Edwards Lifesciences announced that the FDA has approved its Sapien 3 balloon-expandable transcatheter aortic heart valve for the treatment of high-risk patients with severe, symptomatic aortic stenosis. The device was approved based on data from a cohort of 583 high-risk patients from 29 U.S. sites in the PARTNER II trial, according to the release. "The Sapien 3 valve sets a new standard for transcatheter heart valve performance and patient outcomes," Martin B. Leon, MD, director of the Center for Interventional Vascular Therapy at New York-Presbyterian/Columbia University Medical Center; professor of medicine at Columbia University College of Physicians and Surgeons; and co-principal investigator of the PARTNER II trial, said in the release. "The PARTNER II study concluded that this new valve reduced several complications associated with the procedure such as paravalvular leakage and stroke, and represented a meaningful improvement over data from prior studies with earlier-generation devices."

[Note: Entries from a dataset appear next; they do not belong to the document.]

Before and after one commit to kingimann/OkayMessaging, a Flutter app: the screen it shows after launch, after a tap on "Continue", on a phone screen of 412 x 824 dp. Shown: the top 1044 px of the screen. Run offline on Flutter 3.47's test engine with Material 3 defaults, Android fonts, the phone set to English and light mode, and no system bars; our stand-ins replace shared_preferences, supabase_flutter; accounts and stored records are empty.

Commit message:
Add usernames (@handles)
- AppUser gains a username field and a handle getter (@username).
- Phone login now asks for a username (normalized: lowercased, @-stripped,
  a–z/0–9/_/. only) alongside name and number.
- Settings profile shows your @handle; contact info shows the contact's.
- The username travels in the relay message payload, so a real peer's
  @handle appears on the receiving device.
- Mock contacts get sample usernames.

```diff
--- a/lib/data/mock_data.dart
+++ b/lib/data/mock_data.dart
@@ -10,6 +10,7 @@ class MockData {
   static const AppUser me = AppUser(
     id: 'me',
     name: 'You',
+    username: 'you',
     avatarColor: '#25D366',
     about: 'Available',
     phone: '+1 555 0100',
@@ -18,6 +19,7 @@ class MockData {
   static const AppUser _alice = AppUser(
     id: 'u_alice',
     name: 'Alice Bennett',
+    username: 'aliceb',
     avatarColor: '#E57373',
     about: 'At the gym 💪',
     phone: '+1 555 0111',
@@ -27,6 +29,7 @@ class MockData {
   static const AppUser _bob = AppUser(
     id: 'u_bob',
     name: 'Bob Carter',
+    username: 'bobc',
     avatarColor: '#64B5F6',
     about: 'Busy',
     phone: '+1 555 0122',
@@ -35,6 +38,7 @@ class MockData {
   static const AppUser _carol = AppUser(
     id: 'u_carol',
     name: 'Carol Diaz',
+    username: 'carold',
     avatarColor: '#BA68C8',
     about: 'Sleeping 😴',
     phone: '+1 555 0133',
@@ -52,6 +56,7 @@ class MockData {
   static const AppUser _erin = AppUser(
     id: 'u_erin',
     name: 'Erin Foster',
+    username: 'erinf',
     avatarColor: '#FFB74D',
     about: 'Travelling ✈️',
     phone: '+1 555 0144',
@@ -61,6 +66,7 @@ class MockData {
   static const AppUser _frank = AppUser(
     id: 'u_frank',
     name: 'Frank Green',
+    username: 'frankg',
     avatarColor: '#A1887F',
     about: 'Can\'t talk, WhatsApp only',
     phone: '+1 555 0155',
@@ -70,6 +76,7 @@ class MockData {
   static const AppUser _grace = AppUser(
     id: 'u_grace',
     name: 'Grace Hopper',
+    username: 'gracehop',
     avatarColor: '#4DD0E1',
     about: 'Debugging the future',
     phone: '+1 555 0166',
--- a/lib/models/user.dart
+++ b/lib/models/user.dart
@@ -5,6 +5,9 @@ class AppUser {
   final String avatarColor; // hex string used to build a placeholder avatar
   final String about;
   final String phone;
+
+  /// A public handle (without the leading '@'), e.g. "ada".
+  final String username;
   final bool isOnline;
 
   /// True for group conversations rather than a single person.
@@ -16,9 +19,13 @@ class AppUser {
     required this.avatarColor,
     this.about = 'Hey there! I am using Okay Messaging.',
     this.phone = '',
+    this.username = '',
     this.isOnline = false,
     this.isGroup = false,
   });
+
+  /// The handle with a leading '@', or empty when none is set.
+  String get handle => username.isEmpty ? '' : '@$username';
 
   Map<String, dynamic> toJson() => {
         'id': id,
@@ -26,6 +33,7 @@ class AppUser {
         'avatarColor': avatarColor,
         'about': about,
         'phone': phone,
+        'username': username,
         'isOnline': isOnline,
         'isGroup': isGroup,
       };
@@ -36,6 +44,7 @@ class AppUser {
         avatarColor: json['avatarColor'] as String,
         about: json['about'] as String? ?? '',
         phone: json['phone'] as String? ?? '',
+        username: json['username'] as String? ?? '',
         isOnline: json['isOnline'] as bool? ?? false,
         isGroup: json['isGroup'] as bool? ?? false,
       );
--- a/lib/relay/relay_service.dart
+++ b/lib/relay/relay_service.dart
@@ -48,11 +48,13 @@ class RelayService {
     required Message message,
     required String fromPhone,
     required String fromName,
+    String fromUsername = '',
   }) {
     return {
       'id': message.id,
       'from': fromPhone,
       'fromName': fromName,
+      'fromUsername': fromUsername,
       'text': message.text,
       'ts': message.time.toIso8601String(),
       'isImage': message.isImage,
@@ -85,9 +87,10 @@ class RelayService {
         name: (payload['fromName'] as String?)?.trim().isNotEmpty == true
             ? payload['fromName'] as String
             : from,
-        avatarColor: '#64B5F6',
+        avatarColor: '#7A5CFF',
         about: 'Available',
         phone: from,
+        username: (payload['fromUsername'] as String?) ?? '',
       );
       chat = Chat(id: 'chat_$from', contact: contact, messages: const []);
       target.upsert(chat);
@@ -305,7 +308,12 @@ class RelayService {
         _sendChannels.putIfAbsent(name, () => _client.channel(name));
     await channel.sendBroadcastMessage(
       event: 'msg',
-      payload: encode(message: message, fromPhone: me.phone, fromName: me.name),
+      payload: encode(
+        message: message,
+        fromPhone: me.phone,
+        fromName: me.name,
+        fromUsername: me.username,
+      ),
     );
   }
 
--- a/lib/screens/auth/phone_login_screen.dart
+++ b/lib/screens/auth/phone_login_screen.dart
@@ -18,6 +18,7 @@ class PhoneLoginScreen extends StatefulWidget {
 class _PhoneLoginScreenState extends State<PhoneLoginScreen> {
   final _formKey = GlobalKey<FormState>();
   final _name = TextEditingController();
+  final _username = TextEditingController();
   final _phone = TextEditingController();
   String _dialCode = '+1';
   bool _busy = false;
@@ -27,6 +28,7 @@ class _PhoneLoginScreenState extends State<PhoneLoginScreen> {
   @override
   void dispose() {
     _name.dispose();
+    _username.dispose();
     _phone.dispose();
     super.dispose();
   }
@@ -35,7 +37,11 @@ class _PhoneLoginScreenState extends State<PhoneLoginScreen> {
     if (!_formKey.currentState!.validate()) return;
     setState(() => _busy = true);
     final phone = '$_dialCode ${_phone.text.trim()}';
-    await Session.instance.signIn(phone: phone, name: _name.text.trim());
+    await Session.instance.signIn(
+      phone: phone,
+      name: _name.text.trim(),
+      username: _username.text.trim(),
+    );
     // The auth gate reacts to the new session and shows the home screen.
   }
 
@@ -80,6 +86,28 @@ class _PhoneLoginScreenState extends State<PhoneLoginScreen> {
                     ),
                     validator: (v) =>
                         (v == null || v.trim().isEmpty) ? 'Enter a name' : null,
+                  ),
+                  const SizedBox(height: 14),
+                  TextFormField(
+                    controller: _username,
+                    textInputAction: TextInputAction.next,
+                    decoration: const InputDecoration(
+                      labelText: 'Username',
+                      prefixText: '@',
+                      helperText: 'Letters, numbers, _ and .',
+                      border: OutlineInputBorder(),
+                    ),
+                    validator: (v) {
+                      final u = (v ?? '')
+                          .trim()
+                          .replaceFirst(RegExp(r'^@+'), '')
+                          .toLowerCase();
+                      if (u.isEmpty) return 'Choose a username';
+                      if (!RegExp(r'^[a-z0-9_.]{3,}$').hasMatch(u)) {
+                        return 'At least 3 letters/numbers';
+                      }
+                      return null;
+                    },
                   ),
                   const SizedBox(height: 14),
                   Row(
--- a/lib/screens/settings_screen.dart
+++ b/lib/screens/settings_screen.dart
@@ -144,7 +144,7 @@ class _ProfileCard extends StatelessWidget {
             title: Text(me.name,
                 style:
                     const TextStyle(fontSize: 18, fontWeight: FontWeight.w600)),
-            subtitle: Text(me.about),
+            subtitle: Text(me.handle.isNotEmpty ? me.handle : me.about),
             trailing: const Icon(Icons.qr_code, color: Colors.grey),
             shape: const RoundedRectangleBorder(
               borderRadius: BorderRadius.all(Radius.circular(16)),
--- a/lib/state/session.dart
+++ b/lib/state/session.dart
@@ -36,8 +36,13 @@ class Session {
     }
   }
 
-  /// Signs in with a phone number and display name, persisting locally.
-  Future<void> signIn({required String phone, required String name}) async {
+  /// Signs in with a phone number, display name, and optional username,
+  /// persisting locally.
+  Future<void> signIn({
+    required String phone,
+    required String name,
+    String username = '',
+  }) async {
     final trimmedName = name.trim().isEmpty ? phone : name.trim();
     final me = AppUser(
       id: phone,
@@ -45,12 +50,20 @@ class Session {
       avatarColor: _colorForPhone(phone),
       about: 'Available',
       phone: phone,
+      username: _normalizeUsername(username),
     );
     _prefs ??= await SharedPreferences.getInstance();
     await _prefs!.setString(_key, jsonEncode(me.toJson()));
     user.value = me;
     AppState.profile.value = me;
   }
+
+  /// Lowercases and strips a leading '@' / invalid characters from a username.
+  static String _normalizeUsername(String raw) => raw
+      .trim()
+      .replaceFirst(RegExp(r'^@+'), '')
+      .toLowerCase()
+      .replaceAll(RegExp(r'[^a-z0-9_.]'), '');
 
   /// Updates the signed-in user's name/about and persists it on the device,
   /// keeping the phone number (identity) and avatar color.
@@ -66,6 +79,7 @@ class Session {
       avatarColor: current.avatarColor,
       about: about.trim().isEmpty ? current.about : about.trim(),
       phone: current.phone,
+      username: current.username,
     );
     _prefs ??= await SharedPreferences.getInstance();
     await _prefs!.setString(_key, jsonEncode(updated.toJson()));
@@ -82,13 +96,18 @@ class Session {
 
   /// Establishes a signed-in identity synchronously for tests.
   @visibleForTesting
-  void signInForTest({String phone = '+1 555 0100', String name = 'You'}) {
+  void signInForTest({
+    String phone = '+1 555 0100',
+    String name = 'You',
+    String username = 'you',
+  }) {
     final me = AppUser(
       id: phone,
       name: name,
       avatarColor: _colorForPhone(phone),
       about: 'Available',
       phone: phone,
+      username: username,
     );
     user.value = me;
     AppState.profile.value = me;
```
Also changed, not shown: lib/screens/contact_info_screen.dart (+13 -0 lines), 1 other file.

The Sentinel, a dual-filter embolic protection device, won FDA clearance for use during transcatheter aortic valve replacement, manufacturer Claret Medical announced. Sentinel was designed to filter out debris dislodged during the TAVR procedure so it doesn't travel up to the brain. With FDA approval via the agency's de novo classification pathway, the manufacturer will now launch the device in TAVR centers of excellence across the U.S. "The 63% reduction in clinical strokes in the first 72 hours after TAVR, combined with the fact that one in four patients had an average of 25 particles of debris collected that were visible to the naked eye, is striking," Martin Leon, MD, of Columbia University Medical Center/New York-Presbyterian Hospital -- and chairman of the SENTINEL Trial Clinical Steering Committee -- said in the press release announcing the FDA approval.